    There are many types of zone defense, some involving cups, walls, chasers, deeps, and wings. Each player has their own specialized job in a "zone" formation. The cup includes the player marking the offender with the disc. Their job is to trap the offensive player to throw to a certain side of the field. Walls typically take up a little bit deeper space than a cup but occupy the same job as blocking cutters from reaching the handlers. As the name implies, Chasers work on the mark by putting pressure on handlers making short distance throws. Deep players make sure that any desperate long throws (or "hucks", in ultimate lingo) are challenged. Finally, wings occupy the space after the cup/wall and before the deeps. Their job is to prevent up-line throws or continuation throws if the cup or wall is broken.   
The College Season

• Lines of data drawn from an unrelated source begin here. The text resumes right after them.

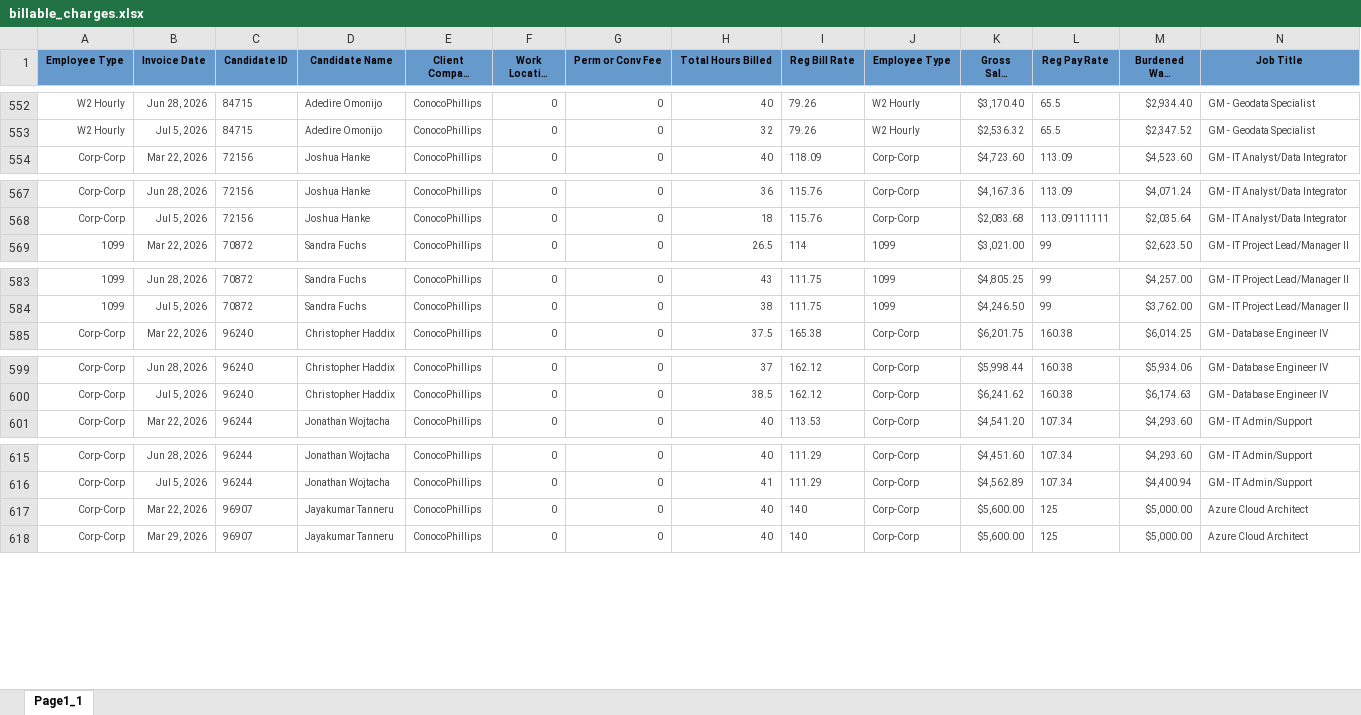
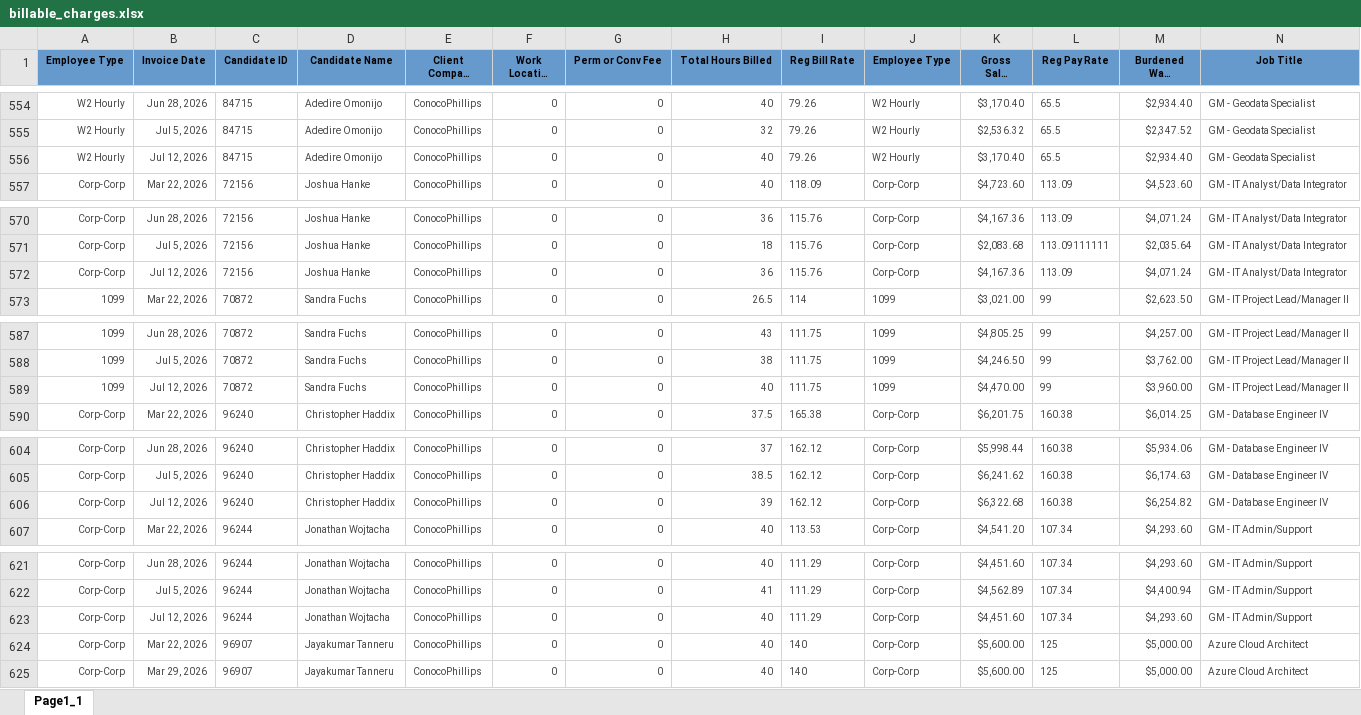
Before and after one commit to Pwilson37OTS/oaktree-invoice-reconciler, an Excel workbook: data/billable_charges.xlsx, sheet Page1_1, drawn as a sheet; only a part is shown, gaps mark what is left out; long unchanged cells end in …; values as stored, in another font and other column widths than the file's, no borders; rows hold the shown columns only; the diff covers the shown part only; the diff names each change by its address in the sheet, - before the commit and + after, or states it on an @@ line.

```diff
--- a/data/billable_charges.xlsx (sheet Page1_1)
+++ b/data/billable_charges.xlsx (sheet Page1_1)
+row 556: W2 Hourly | Jul 12, 2026 | 84715 | Adedire Omonijo | ConocoPhillips | 0 | 0 | 40 | 79.26 | W2 Hourly | $3,170.40 | 65.5 | $2,934.40 | GM - Geodata Specialist
+row 572: Corp-Corp | Jul 12, 2026 | 72156 | Joshua Hanke | ConocoPhillips | 0 | 0 | 36 | 115.76 | Corp-Corp | $4,167.36 | 113.09 | $4,071.24 | GM - IT Analyst/Data Integrator
+row 589: 1099 | Jul 12, 2026 | 70872 | Sandra Fuchs | ConocoPhillips | 0 | 0 | 40 | 111.75 | 1099 | $4,470.00 | 99 | $3,960.00 | GM - IT Project Lead/Manager II
+row 606: Corp-Corp | Jul 12, 2026 | 96240 | Christopher Haddix | ConocoPhillips | 0 | 0 | 39 | 162.12 | Corp-Corp | $6,322.68 | 160.38 | $6,254.82 | GM - Database Engineer IV
+row 623: Corp-Corp | Jul 12, 2026 | 96244 | Jonathan Wojtacha | ConocoPhillips | 0 | 0 | 40 | 111.29 | Corp-Corp | $4,451.60 | 107.34 | $4,293.60 | GM - IT Admin/Support
```
Also changed, not shown: 51 added rows and 60 edited cells elsewhere in this sheet, data/audit_rev_ots.xlsx, data/billable_charges_CTS.xlsx.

    The college ultimate season begins in February and ends at Nationals in late May. Teams attend unsanctioned tournaments in the fall in order to build team chemistry and gain experience. During the sanctioned season, college teams move mountains to play at a handful of various tournaments around the country. More often than not, this includes 5 a.m. flights to Texas and 16-hour drives to Virginia - quite a tall order when Monday morning might mean an early midterm after a long return trip. 
    But, we do it all for the love of the sport! Playing in these rare "sanctioned" tournaments is the only way to acquire points and better your team's USAU (USA Ultimate) ranking. Points are allocated based on a team's tournament-long margin of victory and the team's previous ranking the year before. At the end of the season, these points decide the top teams in the nation. Being in the Top 20 betters your chances of earning a bid to the National Collegiate Tournament ("Nationals"), but it is also never a sure way to make the tournament.

The Road to Nationals

    I wouldn’t play for any other program than Michigan Flywheel. The top-notch coaching staff and talented teammates make the season worthwhile. It is because of the coaching and players on Michigan Flywheel that we are continually ranked in the top in the region to go the Nationals. Nationals, the end of the college season, is a tournament of the top 20 teams in the nation. Each region in the United States is allocated one bid, and the remaining bids are given to regions if they have more than one team in ranked in the USAU top 20. Each team moves from sectionals to regionals in hopes of being one of the few teams to attend Nationals. 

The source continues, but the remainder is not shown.